Melvin B. Miller
Trump’s presidential con job
“I always thought those super-rich guys were supposed to be the enemy” (Photo: Dan Drew)

Political operatives agree that a good slogan is helpful in a political campaign. It must be short enough to be a bumper sticker; but most important, it must stimulate the subconscious support of potential voters. Many Democrats believed that Donald Trump’s “Make America Great Again” missed the mark. As Hillary Clinton said, “America is already great.” Democrats still do not realize that the slogan was viewed as an effective and nostalgic call to a time when white supremacy was scarcely restrained.
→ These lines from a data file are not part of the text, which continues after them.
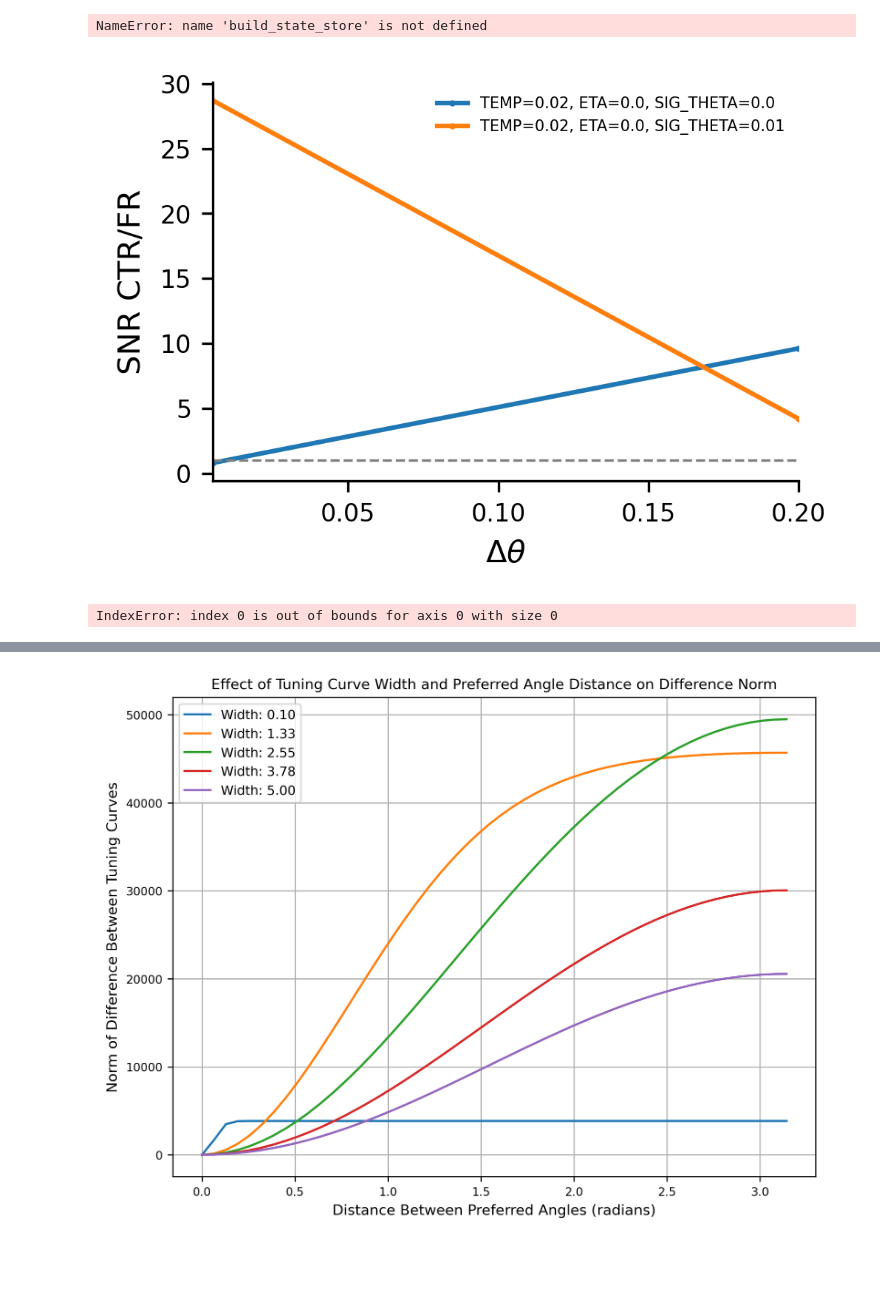
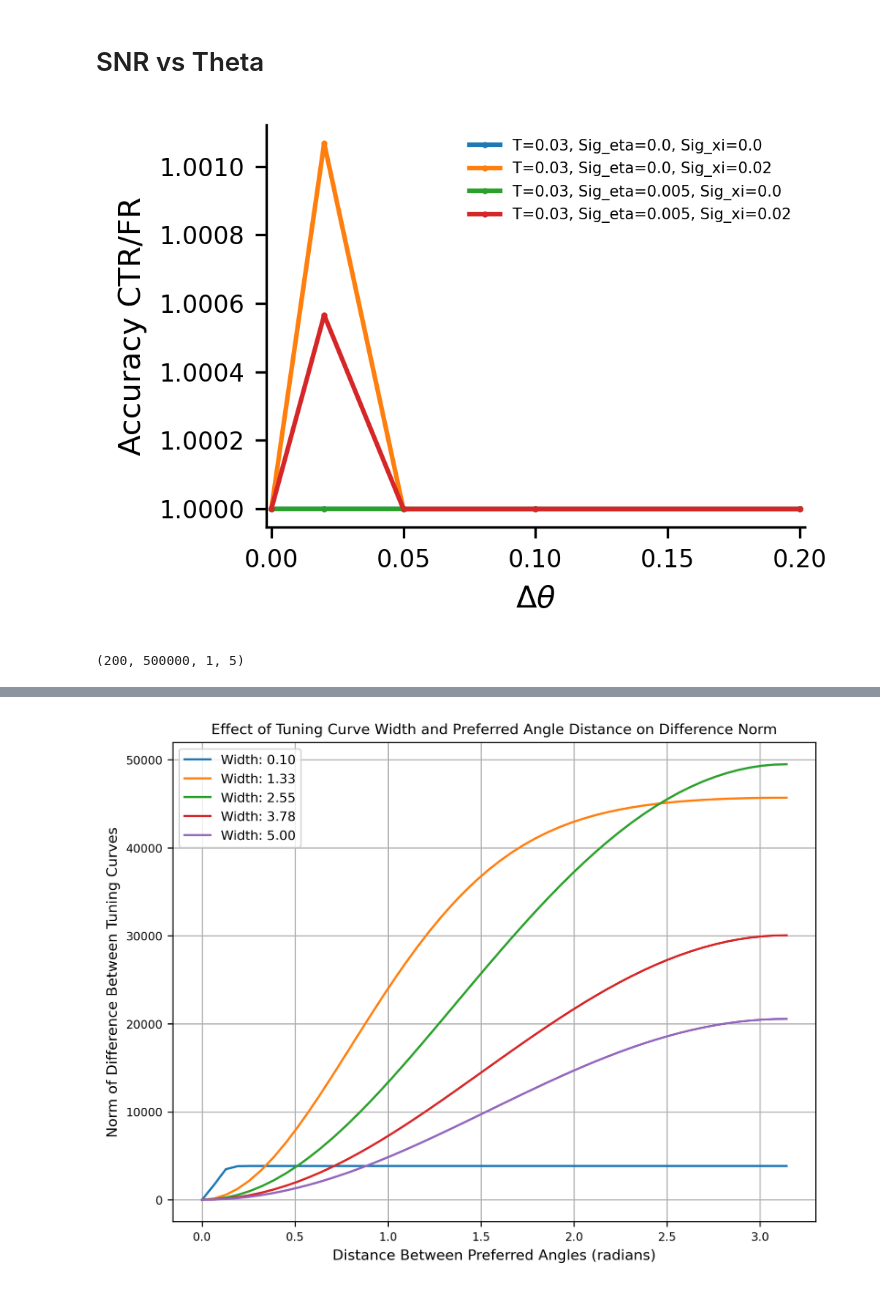
Before and after one commit to scastedo/continuous_attractor_project, a Jupyter notebook: data_analysis_new.ipynb, the cells around one changed output, grey strips where cells are left out. Saved outputs shown, nothing was run; the diff lists cells and outputs as text; code cells hidden in the pictures; blank space fills up the shorter version.

```diff
--- a/data_analysis_new.ipynb
+++ b/data_analysis_new.ipynb
@@ -12,7 +14,8 @@ from scipy.stats import norm
 # RUNS_DIR = Path("/data/scastedo/runs_feb_5_fast_2")
 # RUNS_DIR = Path("/data/scastedo/A little Older/runs_feb_equilibrium_2")
 # RUNS_DIR = Path('/home/castedo/Desktop/data_test/runs_feb_equilibrium_2')
-RUNS_DIR = Path('/home/castedo/Desktop/data_test/runs_feb_9_mitig_3')
+# RUNS_DIR = Path('/DATA/scastedo/runs_feb_15_main')
+RUNS_DIR = Path('/DATA/scastedo/runs_feb_18_long')
 
 def build_state_tensors(
     runs_dir: Path = RUNS_DIR,
@@ -410,9 +221,7 @@ class LazyStateTensor:
-# %%
-tensors, AMPAR_VALUES, RIN_VALUES, ETA_VALUES, TEMP_VALUES, SIG_THETA_VALUES, IDIR_VALUES, TRIAL_INDICES, BLOCK_SIZE, THRESH_ACTIVE_FRACTION_VALUES, I_STR_VALUES, I_SIGMA_VALUES = build_state_store()
-# %% [output]
-NameError: name 'build_state_store' is not defined
 # %%
 tensors, AMPAR_VALUES, RIN_VALUES, ETA_VALUES, TEMP_VALUES, SIG_THETA_VALUES, IDIR_VALUES, TRIAL_INDICES, BLOCK_SIZE, THRESH_ACTIVE_FRACTION_VALUES, I_STR_VALUES, I_SIGMA_VALUES = build_state_tensors()
+# %% [markdown]
+# SNR vs Theta
 # %%
 from itertools import combinations
 def compute_snrs(
@@ -514,8 +323,8 @@ def snr_to_performance(snrval):
     dprime = np.sqrt(snrval)
     z = dprime / np.sqrt(2)
     perf = norm.cdf(z)
-    # return perf
-    return snrval
+    return perf
+    # return snrval
 
 def plottings(x,y, label, color):
     mean_y = y.mean(axis=1)
@@ -539,12 +348,13 @@ proportion_plot = []
 for ETA in ETA_VALUES:
     for TEMP in TEMP_VALUES:
         for SIG_THETA in SIG_THETA_VALUES:
+
             delta = delta_final_ctr[TEMP_VALUES.index(TEMP),ETA_VALUES.index(ETA),SIG_THETA_VALUES.index(SIG_THETA)]
             ctr_snr = snr_to_performance(snr_final_ctr[TEMP_VALUES.index(TEMP),ETA_VALUES.index(ETA),SIG_THETA_VALUES.index(SIG_THETA)])
             fr_snr = snr_to_performance(snr_final_fr[TEMP_VALUES.index(TEMP),ETA_VALUES.index(ETA),SIG_THETA_VALUES.index(SIG_THETA)])
             deltas_plot.append(delta)
             proportion_plot.append(ctr_snr/fr_snr)
-            plt.plot(delta, ctr_snr/fr_snr, 'o-',label=f"TEMP={TEMP}, ETA={ETA}, SIG_THETA={SIG_THETA}")
+            plt.plot(delta, ctr_snr/fr_snr, 'o-',label=f"T={TEMP}, Sig_eta={ETA}, Sig_xi={SIG_THETA}")
             # plt.plot(delta, ctr_snr, 'x--',label=f"TEMP={TEMP}, ETA={ETA}, SIG_THETA={SIG_THETA}")
             # plt.plot(delta, fr_snr, 's--',label=f"TEMP={TEMP}, ETA={ETA}, SIG_THETA={SIG_THETA}")
             # plt.yscale('log')
@@ -571,52 +381,51 @@ for ETA in ETA_VALUES:
 #     deltas_sorted = np.array(binned_deltas)
 #     proportion_sorted = np.array(binned_proportions)
 
 
 #     plt.plot(deltas_sorted, proportion_sorted, 'o-')
 # deltas_sorted = [np.array(deltas_plot)[np.argsort(deltas_plot)]]
 # proportion_sorted = [np.array(proportion_plot)[np.argsort(deltas_plot)]]
 # plt.plot(deltas_sorted[0], proportion_sorted[0], 'o-')
 # plt.yscale('log')
 # plt.ylim(0,5)
 # plt.xlim(0,0.05)
 plt.rcParams.update({
     "font.size": 9,
     "axes.labelsize": 10,
     "axes.titlesize": 10,
     "xtick.labelsize": 8,
     "ytick.labelsize": 8,
     "figure.dpi": 300,
     "lines.markersize": 1,
 })
 # plt.xlim(0,0.05)
 # plt.ylim(0,20)
-plt.axhline(y=1, color='gray', linestyle='--', lw=0.8)
+# plt.axhline(y=0, color='gray', linestyle='--', lw=0.8)
 ax.set_xlabel(r"$\Delta \theta$")
-ax.set_ylabel("SNR CTR/FR")
+ax.set_ylabel("Accuracy CTR/FR")
 ax.spines["top"].set_visible(False)
 ax.spines["right"].set_visible(False)
 # tighter x margins and layout
-ax.margins(x=0)
+ax.margins(x=0.01)
 ax.legend(frameon=False, fontsize=5, loc='upper right')
+ax.ticklabel_format(axis='y', style='plain', useOffset=False)
+
 fig.tight_layout()
 # ax.invert_xaxis()
 # %% [output]
-[figure, old version]
+[figure, new version]
-# %%
-# signal correlation
-for ETA in ETA_VALUES:
-    for TEMP in TEMP_VALUES:
-        for SIG_THETA in SIG_THETA_VALUES:
-            state_fr = tensors[0.64,1.27,TEMP,ETA,SIG_THETA]
-            neurons, generations, trials, idirs = state_fr.shape
-            angle =  np.flatnonzero(np.isclose(IDIR_VALUES, 0.5))[0]
-            other_angle = np.flatnonzero(np.isclose(IDIR_VALUES, 0))[0]
-            mean_response_angle = state_fr[:, :, :, angle].mean(axis=1)  # neurons x trials
-            mean_response_other = state_fr[:, :, :, other_angle].mean(axis=1)  # neurons x trials
-            signal_correlation = np.corrcoef(mean_response_angle.flatten(), mean_response_other.flatten())[0, 1]
-            print(f"ETA={ETA}, TEMP={TEMP}, SIG_THETA={SIG_THETA}, Signal Correlation: {signal_correlation:.4f}")
-# %% [output]
-IndexError: index 0 is out of bounds for axis 0 with size 0
+# %%
+ETA = ETA_VALUES[0]
+TEMP = TEMP_VALUES[0]
+SIG_THETA = SIG_THETA_VALUES[0]
+tuning_curve_fr = tensors[0.64,1.27,TEMP,ETA,SIG_THETA].
+print(tuning_curve_fr.shape)
+# tuning_curve_ctr = tensors[1,1,TEMP,ETA,SIG_THETA].mean(axis=2).mean(axis=2)
+# plt.plot(tuning_curve_fr.mean(axis=1), label='FR')
+# plt.plot(tuning_curve_ctr.mean(axis=1), label='CTR')
+# plt.legend()
+# %% [output]
+(200, 500000, 1, 5)
 # %%
 ctr_results = snr_final_ctr[TEMP_VALUES.index(temp),ETA_VALUES.index(eta),SIG_THETA_VALUES.index(sigma_theta)][:,0]
 fr_results = snr_final_fr[TEMP_VALUES.index(temp),ETA_VALUES.index(eta),SIG_THETA_VALUES.index(sigma_theta)][:,0]
```
Also changed, not shown: parts of 21 cells of this notebook, 3 other files.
The conventional view is that “Make America Great Again” primarily expresses economic concern for the working poor and the declining middle class. Of course Trump realized that he needed the support of whites in the lower economic categories in his bid for the presidency. Undoubtedly Trump was well aware of the delusion of white racial superiority in America. According to the esteemed journalist Bill Moyers, President Lyndon Johnson once observed, “If you can convince the lowest white man he’s better than the best colored man, he won’t notice you’re picking his pocket.”

As he assembles his administration, Trump has begun the process of picking the pockets of the poor. Never before have so many multimillionaires been appointed to high government posts. Andrew Puzder, the wealthy CEO of fast food restaurant chains, is Trump’s choice for Secretary of Labor. Puzder is generally opposed to the $15/hour minimum wage which is pushed primarily by employees of fast food restaurants.

Trump’s choice for Secretary of Health and Human Services, Rep. Tom Price of Georgia, threatens the survival of the Affordable Care Act. Conservative Republicans have opposed the ACA which was called Obamacare during their protests. The primary reason for the objections is that the wealthy are reluctant to be taxed to provide health care for the indigent. But 20 million citizens have already been added to the insurance rolls, many of them white Americans. In the decades of their opposition to universal health care the conservatives have failed to develop a suitable alternative plan, so the battle lines are drawn.

A fundamental problem has been income disparity. Wage levels have stagnated over the last 35 years even though productivity has increased. Income growth has been disproportionately distributed to CEOs and other top corporate executives. The median compensation for the 200 highest paid CEOs has grown to $19.3 million, up from $9.5 million five years ago.

Although there is some puffery about building the middle class, the real strategy seems to be to kill Obamacare and cut that cost, reduce taxes on the wealthy and eliminate provisions in the Dodd-Frank Act that would require corporations to publicize how much greater executive salaries are, relative to the pay grade of average employees. Wealthy executives fear that publicity on that issue might stoke congressional attention.

There is no benefit to working Americans in any of this maneuvering. So what is the perceived advantage to the white working class? A recollection of the campaign rallies indicates that the crowds would become more excited when Trump insulted and attacked Latinos, Muslims and African Americans. Trump’s support from the KKK and other white nationalist groups suggests that despite the lack of any economic advantage, the resurrection of racial superiority is benefit enough for some citizens.

LBJ had it right. There seems to be no limit on the price that some whites are willing to pay for the delusion of white supremacy. And Trump, the consummate conman, knew just how to pick their pockets.